September 15, 2013
Fireballs In Jupiter’s Atmosphere Witnessed By Amateur Astronomers
[ Watch the Video: Fireballs Collide With Jupiter’s Atmosphere ]
redOrbit Staff & Wire Reports - Your Universe Online
The collisions are similar but smaller in scale than the meteor explosion that occurred over Chelyabinsk, Russia in February, explained Ricardo Hueso of the University of the Basque Country in Spain. Hueso presented a detailed report of these collisions during EPSC 2013, which concluded on Friday.
Such collisions are not uncommon in the Solar System, the researchers explained. Most smaller objects such as asteroids and comets have stable orbits, but some of them travel in orbits that place them at risk of colliding with planets. The smaller the objects, the more numerous they are and the more likely they are to cause collisions.
The meteor responsible for the incident in Russia earlier this year was larger than most such objects, and as such collisions like the one it caused are rare. However, given that Jupiter is a larger planet with greater gravitational attraction, it typically gets hit far more often than Earth – and the collisions occur at much faster speeds.
In fact, Hueso and his colleagues report that their analysis shows that Jupiter could be hit by objects approximately 32 feet in size between 12 and 60 times each year, or approximately 100 times more than our home planet. Furthermore, those collisions occur at speeds of at least 37 miles per second, the astronomers added.
The research, which involved professional scientists assisting the amateur astronomers, also featured detailed simulations of objects entering Jupiter’s atmosphere, where they disintegrated at temperatures topping 18,000 degrees Fahrenheit. The study also included observations of impact regions taken just tens of hours post-impact using instruments such as the Hubble Space Telescope or the Very Large Telescope (VLT).

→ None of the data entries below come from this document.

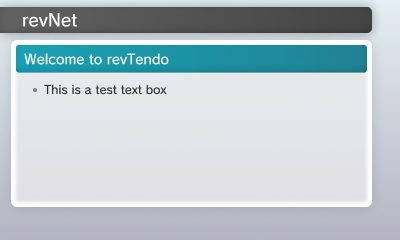
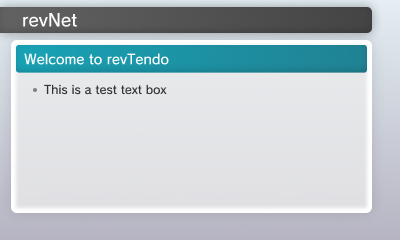
Updated controls

Changed region(s): [[0.03, 0.8458, 0.93, 0.9042]]

diff --git a/app/source/states/MainUI.cpp b/app/source/states/MainUI.cpp
@@ -396,7 +396,7 @@ bool MainUI::drawUI(MainStruct *mainStruct, C3D_RenderTarget* top_screen,
  
     C2D_SceneBegin(bottom_screen);
     C2D_DrawSprite(&mainStruct->bottom);
-    if (!mainStruct->prompt.active) DrawControls();
+    if (!mainStruct->prompt.active) DrawControls(); DrawVersionString(); //TEMPPPP
  
     if (mainStruct->buttonSelected == NascEnvironment::NASC_ENV_Prod) {
         if (mainStruct->currentAccount == NascEnvironment::NASC_ENV_Prod) {
@@ -438,7 +438,7 @@ bool MainUI::drawUI(MainStruct *mainStruct, C3D_RenderTarget* top_screen,
                 mainStruct->buttonWasPressed = true;
                 loadAndPlaySFX("romfs:/sfx/ACC_TAP.wav");
             }
-        } else if (kDown & KEY_LEFT || kDown & KEY_RIGHT) {
+        } else if (kDown & KEY_UP || kDown & KEY_DOWN) {
             mainStruct->buttonSelected =
                 mainStruct->buttonSelected == NascEnvironment::NASC_ENV_Dev
                     ? NascEnvironment::NASC_ENV_Prod
@@ -451,31 +451,6 @@ bool MainUI::drawUI(MainStruct *mainStruct, C3D_RenderTarget* top_screen,
         if (kDown & KEY_A) {
             loadAndPlaySFX("romfs:/sfx/ACC_START.wav");
             mainStruct->buttonWasPressed = true;
-        }
- 
-        if (kDown & KEY_L) {
-            loadAndPlaySFX("romfs:/sfx/ACC_TAP.wav");
- 
-            u64 freeBytes = GetSDFreeBytes();
-            mainStruct->sdFreeBytes = freeBytes;
- 
-            if (freeBytes < MIN_FREE_SPACE_BYTES) {
-                openPrompt(mainStruct,
-                    std::format(
-                        "Warning: only {} MB free on SD.\n"
-                        "This may not be enough to switch safely.\n\n"
-                        "A: Risk it    B: Cancel (free up space first)",
-                        freeBytes / (1024 * 1024)),
-                    PromptStatus::PretendoSwitchLowSD);
-            } else {
-                openPrompt(mainStruct,
-                    "Switch to Pretendo?\n\n"
-                    "This will download and install Pretendo patches,\n"
-                    "switch your account, and reboot.\n\n"
-                    "A: Switch    B: Cancel",
-                    PromptStatus::PretendoSwitch);
-            }
-            return false;
         }
  
         if (kDown & KEY_X) {

diff --git a/app/source/common.cpp b/app/source/common.cpp
@@ -49,7 +49,7 @@ void DrawString(float size, u32 color, std::string text, int flags) {
 
 void DrawControls() {
     C2D_Text c2d_text;
-    const char* text = "A: Select\nL: Switch to Pretendo\nY: Launch plugin\nX: Unlink revID";
+    const char* text = "A: Select\nX: Unlink revID\nY: Launch plugin";
     float size = 0.5f;
     int offset = 6;
     int bottomOffset = 240 - offset - (int)GetStringHeight(size, text);
@@ -69,7 +69,7 @@ CFG_Region GetSystemRegion() {
 
 void DrawVersionString() {
     C2D_Text c2d_text;
-    std::string text = std::format("{} {}.{}.{}U", APP_TITLE, VERSION_MAJOR, VERSION_MINOR, VERSION_MICRO);
+    std::string text = std::format("{}.{}.{}U", VERSION_MAJOR, VERSION_MINOR, VERSION_MICRO);
     float size = 0.5f;
     int offset = 6;
     int bottomOffset = (240 + 2)- offset; // 3ds vertical resolution - offset, but add 2 to the vertical resolution to account for the vertical padding?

“Despite observing the planet soon after the impact, Hubble and the VLT saw no signature of the disintegrated objects, showing that such impacts are very brief events,” the researchers said in a statement. They noted that observatories like the Hubble and the VLT “cannot reliably observe” these impacts because their glow is “short-lived” and the collisions typically occur at “unpredictable” times.
These instruments “have packed observing schedules and cannot be dedicated to long-term monitoring of a planet,” the astronomers added. “Amateur astronomers, who can dedicate night after night to observing a planet, have a far better chance of spotting these impacts, even if their equipment is far more rudimentary.”

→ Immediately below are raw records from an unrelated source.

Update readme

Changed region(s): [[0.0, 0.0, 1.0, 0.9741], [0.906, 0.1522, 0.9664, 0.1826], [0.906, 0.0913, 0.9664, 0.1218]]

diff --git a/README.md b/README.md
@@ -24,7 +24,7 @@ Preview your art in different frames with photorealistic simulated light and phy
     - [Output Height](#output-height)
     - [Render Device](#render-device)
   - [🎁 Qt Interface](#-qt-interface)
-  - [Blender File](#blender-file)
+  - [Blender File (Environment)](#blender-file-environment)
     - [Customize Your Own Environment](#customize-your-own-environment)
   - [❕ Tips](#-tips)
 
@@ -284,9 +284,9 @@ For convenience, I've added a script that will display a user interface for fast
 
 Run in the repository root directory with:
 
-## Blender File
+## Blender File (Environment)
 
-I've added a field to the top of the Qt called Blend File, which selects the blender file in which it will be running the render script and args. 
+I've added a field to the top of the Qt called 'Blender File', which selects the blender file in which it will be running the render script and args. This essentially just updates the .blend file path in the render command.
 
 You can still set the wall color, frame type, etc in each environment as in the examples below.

The first of the three collisions was observed on June 3, 2010 by Australian astronomer A. Wesley and C. Go from the Philippines. The second impact was witnessed by a trio of Japanese astronomers - M. Tachikawa, K. Aoki and M. Ichimaru – on August 20 of that year. American G. Hall observed the third collision on September 10, 2012 following a report of a visual observation from D. Petersen, who is also from the US.
Image 2 (below): The first of these collisions was observed by A. Wesley from Australia and C. Go from Philippines on June, 3 2010. The second object was observed by three Japanese amateur observers (M. Tachikawa, K. Aoki and M. Ichimaru) on August, 20 that year and a third collision was observed by G. Hall from USA on September, 10 2012 after a report of a visual observation from D. Petersen from USA. Credit: Hueso/Wesley/Go/Tachikawa/Aoki/Ichimaru/Petersen